*** Supplied entries ***

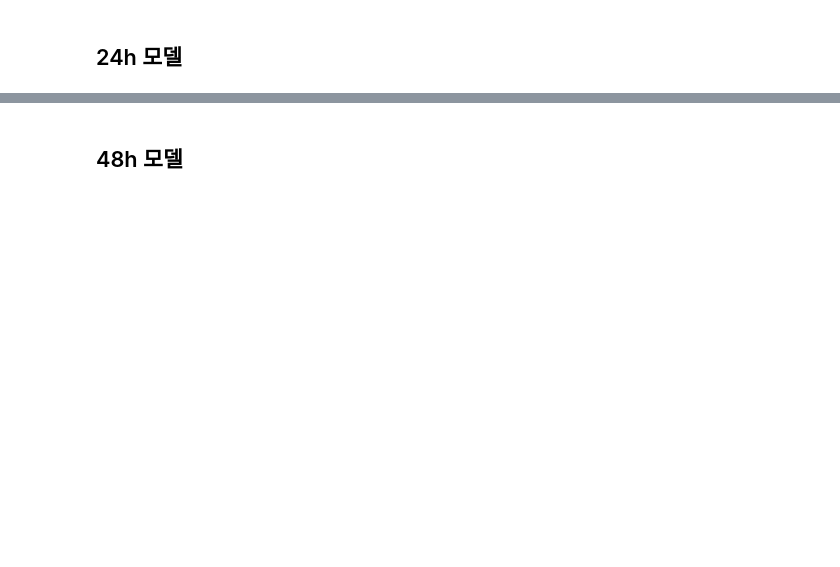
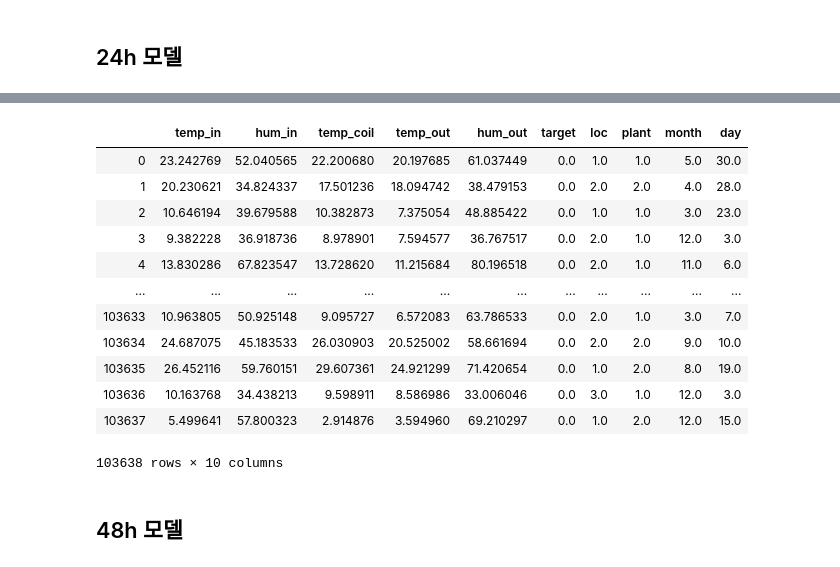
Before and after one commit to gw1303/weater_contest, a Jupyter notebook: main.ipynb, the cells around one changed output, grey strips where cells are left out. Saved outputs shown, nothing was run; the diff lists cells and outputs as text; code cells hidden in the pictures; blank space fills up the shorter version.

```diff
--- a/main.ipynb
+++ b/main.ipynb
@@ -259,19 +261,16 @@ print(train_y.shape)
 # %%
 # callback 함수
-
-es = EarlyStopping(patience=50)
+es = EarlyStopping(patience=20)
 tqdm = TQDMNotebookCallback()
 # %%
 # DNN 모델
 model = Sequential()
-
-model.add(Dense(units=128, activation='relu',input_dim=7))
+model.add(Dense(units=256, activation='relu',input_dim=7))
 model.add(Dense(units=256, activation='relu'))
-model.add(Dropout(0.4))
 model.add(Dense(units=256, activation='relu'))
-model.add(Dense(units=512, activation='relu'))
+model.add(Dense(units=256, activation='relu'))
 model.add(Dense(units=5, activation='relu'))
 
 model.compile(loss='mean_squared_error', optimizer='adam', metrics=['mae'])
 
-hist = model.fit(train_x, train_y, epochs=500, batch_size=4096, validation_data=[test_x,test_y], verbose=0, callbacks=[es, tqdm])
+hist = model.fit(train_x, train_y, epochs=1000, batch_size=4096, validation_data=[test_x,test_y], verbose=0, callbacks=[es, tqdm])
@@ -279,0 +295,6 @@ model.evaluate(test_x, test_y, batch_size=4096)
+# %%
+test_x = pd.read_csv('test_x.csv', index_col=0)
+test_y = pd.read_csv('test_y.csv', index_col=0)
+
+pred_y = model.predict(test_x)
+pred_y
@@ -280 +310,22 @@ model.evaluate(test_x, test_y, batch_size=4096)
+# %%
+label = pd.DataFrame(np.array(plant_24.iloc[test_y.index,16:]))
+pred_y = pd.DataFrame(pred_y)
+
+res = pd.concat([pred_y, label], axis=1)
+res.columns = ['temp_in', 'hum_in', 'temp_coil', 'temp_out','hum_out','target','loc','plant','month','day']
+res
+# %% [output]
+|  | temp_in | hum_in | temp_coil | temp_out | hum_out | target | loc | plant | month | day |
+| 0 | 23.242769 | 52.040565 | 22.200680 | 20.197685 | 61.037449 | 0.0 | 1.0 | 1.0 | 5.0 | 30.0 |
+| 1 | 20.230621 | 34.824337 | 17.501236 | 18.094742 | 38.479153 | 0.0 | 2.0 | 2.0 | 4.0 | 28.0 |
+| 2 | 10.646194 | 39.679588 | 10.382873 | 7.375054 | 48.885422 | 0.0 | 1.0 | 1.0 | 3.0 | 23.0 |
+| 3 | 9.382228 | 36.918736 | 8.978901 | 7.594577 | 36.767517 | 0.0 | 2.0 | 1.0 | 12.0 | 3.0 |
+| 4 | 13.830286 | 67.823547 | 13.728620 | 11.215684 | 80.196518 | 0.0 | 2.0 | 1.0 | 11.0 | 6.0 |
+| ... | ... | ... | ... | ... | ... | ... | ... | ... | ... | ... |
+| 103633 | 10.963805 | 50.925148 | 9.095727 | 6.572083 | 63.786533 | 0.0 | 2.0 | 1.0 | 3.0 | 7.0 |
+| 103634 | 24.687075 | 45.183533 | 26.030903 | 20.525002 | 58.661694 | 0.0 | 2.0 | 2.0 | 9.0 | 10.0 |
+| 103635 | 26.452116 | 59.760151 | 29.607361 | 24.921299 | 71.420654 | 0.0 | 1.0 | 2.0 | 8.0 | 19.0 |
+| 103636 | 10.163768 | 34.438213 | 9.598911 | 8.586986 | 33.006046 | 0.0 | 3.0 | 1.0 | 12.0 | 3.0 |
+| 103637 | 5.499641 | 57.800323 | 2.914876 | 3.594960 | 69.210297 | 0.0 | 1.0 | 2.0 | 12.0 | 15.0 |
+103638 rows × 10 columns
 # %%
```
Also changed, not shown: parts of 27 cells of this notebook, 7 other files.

*** End of Supplied entries ***

▶ Directions:
Where a line of the records includes "main", copy it.

▶ Result of this exercise:
Before and after one commit to gw1303/weater_contest, a Jupyter notebook: main.ipynb, the cells around one changed output, grey strips where cells are left out. Saved outputs shown, nothing was run; the diff lists cells and outputs as text; code cells hidden in the pictures; blank space fills up the shorter version.
--- a/main.ipynb
+++ b/main.ipynb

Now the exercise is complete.